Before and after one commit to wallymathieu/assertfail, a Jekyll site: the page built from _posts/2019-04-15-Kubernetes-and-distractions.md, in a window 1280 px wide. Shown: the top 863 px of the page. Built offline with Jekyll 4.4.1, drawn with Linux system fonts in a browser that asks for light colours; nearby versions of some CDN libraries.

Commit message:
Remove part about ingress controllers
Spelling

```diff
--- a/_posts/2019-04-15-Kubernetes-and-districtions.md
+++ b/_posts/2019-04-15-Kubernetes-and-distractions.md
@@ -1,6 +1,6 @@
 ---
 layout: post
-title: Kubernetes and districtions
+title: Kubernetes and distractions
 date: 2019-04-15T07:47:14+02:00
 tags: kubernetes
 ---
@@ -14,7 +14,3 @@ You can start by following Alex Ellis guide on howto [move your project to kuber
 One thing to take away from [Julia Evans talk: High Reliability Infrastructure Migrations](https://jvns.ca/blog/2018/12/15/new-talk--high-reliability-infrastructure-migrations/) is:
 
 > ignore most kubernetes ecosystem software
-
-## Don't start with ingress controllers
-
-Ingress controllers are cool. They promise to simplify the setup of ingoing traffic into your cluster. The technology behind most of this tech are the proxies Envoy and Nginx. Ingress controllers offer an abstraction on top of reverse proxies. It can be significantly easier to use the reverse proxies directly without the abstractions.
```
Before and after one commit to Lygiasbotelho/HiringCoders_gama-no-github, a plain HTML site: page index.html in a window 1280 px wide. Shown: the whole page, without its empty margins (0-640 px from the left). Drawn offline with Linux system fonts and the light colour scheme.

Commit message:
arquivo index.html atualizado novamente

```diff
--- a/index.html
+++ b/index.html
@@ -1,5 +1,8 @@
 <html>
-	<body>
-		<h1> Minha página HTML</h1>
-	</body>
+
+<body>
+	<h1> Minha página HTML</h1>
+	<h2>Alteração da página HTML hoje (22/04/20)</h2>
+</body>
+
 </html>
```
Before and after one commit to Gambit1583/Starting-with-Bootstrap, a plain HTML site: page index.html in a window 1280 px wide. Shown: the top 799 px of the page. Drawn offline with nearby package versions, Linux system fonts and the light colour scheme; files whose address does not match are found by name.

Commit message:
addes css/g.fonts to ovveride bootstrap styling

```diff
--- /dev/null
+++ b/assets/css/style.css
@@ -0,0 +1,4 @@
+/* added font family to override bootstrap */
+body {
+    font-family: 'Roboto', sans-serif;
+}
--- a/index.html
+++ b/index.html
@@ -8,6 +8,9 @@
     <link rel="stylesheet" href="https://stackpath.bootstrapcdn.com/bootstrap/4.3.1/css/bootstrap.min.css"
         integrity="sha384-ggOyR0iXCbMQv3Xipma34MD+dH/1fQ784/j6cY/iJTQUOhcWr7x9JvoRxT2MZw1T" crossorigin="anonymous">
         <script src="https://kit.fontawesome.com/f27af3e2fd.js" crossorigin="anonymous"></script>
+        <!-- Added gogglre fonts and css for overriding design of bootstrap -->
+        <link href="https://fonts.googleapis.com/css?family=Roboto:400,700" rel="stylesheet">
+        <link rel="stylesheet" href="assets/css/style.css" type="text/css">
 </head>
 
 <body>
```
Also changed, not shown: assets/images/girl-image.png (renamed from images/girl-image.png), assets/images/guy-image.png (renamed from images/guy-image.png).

-=-=-

Within the entries, find all lines holding "https" and copy each one.

 One thing to take away from [Julia Evans talk: High Reliability Infrastructure Migrations](https://jvns.ca/blog/2018/12/15/new-talk--high-reliability-infrastructure-migrations/) is:
     <link rel="stylesheet" href="https://stackpath.bootstrapcdn.com/bootstrap/4.3.1/css/bootstrap.min.css"
         <script src="https://kit.fontawesome.com/f27af3e2fd.js" crossorigin="anonymous"></script>
+        <link href="https://fonts.googleapis.com/css?family=Roboto:400,700" rel="stylesheet">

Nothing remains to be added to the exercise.